In a much-spoken about interview on eNCA’s Power To Truth with JJ Tabane, the brusque Mboweni did the unthinkable when he went on a tirade against former president Kgalema Motlanthe. He said the latter was not the spiritual leader of the ANC, the party to which both men have dedicated the better part of their lives.

“[Motlanthe] wants to present himself as a high priest of political authenticity when he is not. He is not the spiritual representative of the ANC. He needs to understand that himself. In fact, he needs to go to church and pray”, Mboweni said.

He was responding to an equally controversial statement by Motlanthe years ago when he said maybe the ANC’s salvation lay in the party dying and being born again.

READ: ANC’s 2022 presidential race: The frontrunners

In the stakes of unpopularity, the ANC, and by extension its government, is second only to the national men’s football team Bafana Bafana, and even then by a short length. It has been a short walk from a glorious movement to infamy.

But that is nothing to have sleepless nights about. By their very nature governments are repositories of scepticism, criticism and even hate. And by extension governing parties suffer the same fate.

There are few exceptions, mainly in dictatorships such as North Korea, where the only ticket for survival is loving your government or governor more than you love yourself.

The ANC has governed over some of the worst grime of corruption, poor or no service delivery, the demise of state-owned enterprises (SOEs), rampant crime, unemployment and poverty. No amount of spin has been able to save face for the 110-year-old former liberation movement.

And therein lies the rub. The ANC’s public relations machinery is overly defensive. The party loves the benefits of power but hates its inevitable unpopularity. What’s that they say again about having your cake and eating it? How unfortunate.

The ANC does not realise the value of self-criticism and what this could do for its public image. To be self-disparaging is the best way to accept one’s fallibility and human nature. Self-criticism has a way of endearing us to others including, but not always, our detractors.

One of the benefits of accepting your wrongs – and apologising when you have erred – is that you weaken your opponents. What more can people say or do once you have said sorry? Very few people take pleasure in kicking a man when he is down.

The ANC does not only attract criticism for its apparent failures in government and the rampant corruption during its stay in power, it also draws the ire of many for its refusal to introspect and accept publicly where it does wrong.

It’s always somebody else’s fault – the corruptor, apartheid and lately the Constitution, as we heard from Tourism Minister Lindiwe Sisulu this week.

In its defence, the ANC prides itself in its deep internal democracy. Matters and policies are debated vigorously inside the party before positions are reached. And once those decisions are reached, they are owned and defended by everyone. The party calls this democratic centralism.
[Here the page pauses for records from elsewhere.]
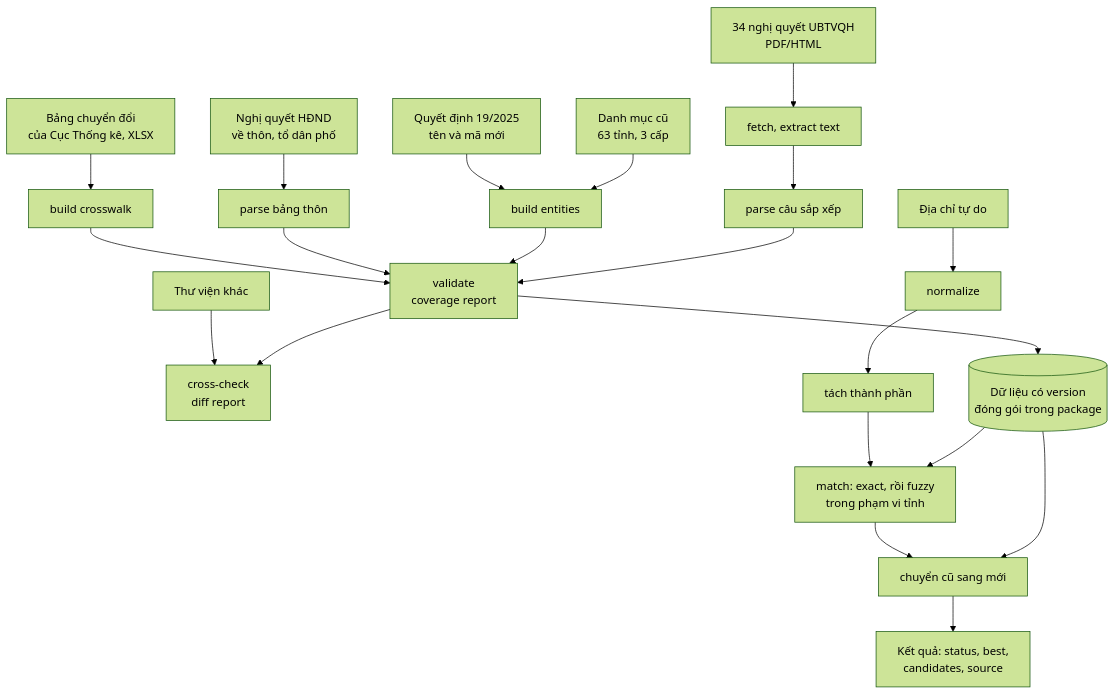
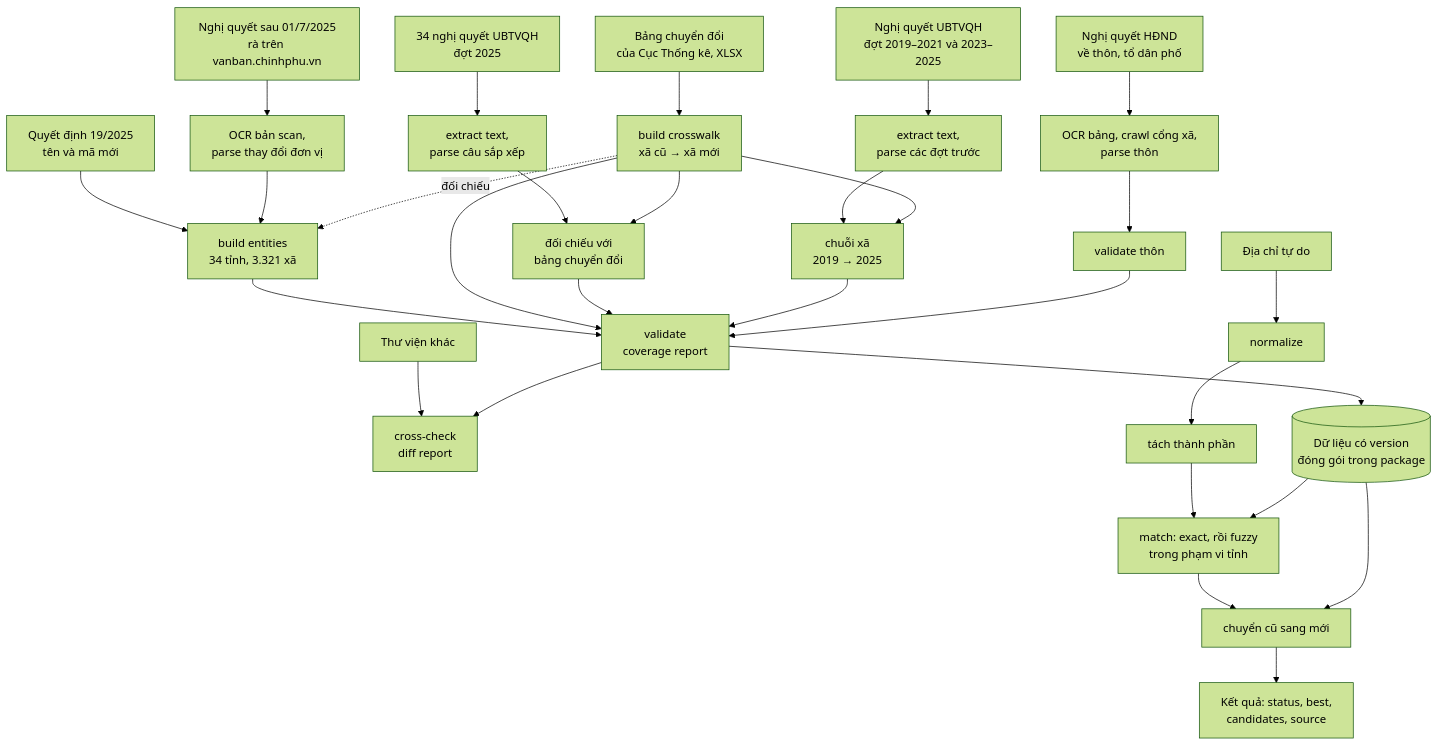
Before and after one commit to nghiax32/VnAddr: the second of 2 diagrams in README.md, drawn with Mermaid (forest theme). The commit also changed other lines of this file and 1 other file, not shown here.

````diff
--- a/README.md
+++ b/README.md
@@ -166,23 +176,31 @@
 ```mermaid
 flowchart TD
-    A[Quyết định 19/2025<br/>tên và mã mới] --> D[build entities]
-    B[34 nghị quyết UBTVQH<br/>PDF/HTML] --> C[fetch, extract text]
-    C --> E[parse câu sắp xếp]
-    S[Bảng chuyển đổi<br/>của Cục Thống kê, XLSX] --> W[build crosswalk]
+    A[Quyết định 19/2025<br/>tên và mã mới] --> D[build entities<br/>34 tỉnh, 3.321 xã]
+    U[Nghị quyết sau 01/7/2025<br/>rà trên vanban.chinhphu.vn] --> UC[OCR bản scan,<br/>parse thay đổi đơn vị]
+    UC --> D
+    S[Bảng chuyển đổi<br/>của Cục Thống kê, XLSX] --> W[build crosswalk<br/>xã cũ → xã mới]
+    W -.->|đối chiếu| D
+    B[34 nghị quyết UBTVQH<br/>đợt 2025] --> E[extract text,<br/>parse câu sắp xếp]
+    E --> CC[đối chiếu với<br/>bảng chuyển đổi]
+    W --> CC
+    Q[Nghị quyết UBTVQH<br/>đợt 2019–2021 và 2023–2025] --> E2[extract text,<br/>parse các đợt trước]
+    E2 --> CH[chuỗi xã<br/>2019 → 2025]
+    W --> CH
+    H[Nghị quyết HĐND<br/>về thôn, tổ dân phố] --> HV[OCR bảng, crawl cổng xã,<br/>parse thôn]
+    HV --> VV[validate thôn]
+    D --> V[validate<br/>coverage report]
     W --> V
-    H[Nghị quyết HĐND<br/>về thôn, tổ dân phố] --> HV[parse bảng thôn]
-    HV --> V
-    L[Danh mục cũ<br/>63 tỉnh, 3 cấp] --> D
-    D --> V[validate<br/>coverage report]
-    E --> V
+    CC --> V
+    CH --> V
+    VV --> V
     X[Thư viện khác] --> K[cross-check<br/>diff report]
     V --> K
     V --> P[(Dữ liệu có version<br/>đóng gói trong package)]
     I[Địa chỉ tự do] --> N[normalize]
     N --> R[tách thành phần]
     R --> M[match: exact, rồi fuzzy<br/>trong phạm vi tỉnh]
     M --> T[chuyển cũ sang mới]
     P --> M
     P --> T
     T --> O[Kết quả: status, best,<br/>candidates, source]
 ```
````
Plausible but highly inadequate.

Surely the councillor who steals money meant for water and sanitation is not doing so under democratic centralism.

It is unfathomable that the SOE bosses who sold family silver to the Guptas were sanctioned by democratic centralism. How could it be possible that democratic centralism gave the blessing to all those party apparatchiks that looted the budget aimed to fight Covid-19?

Therefore in this instance Mboweni’s acerbic attack on a party elder is refreshing and good for the ANC.

It’s a reminder that the party is not almighty. It is the clearest statement that it is not a party of homogenous stooges that parrot one another. What party of intellectuals could ever frown upon debate and dissent? That is the DNA of intellectualism.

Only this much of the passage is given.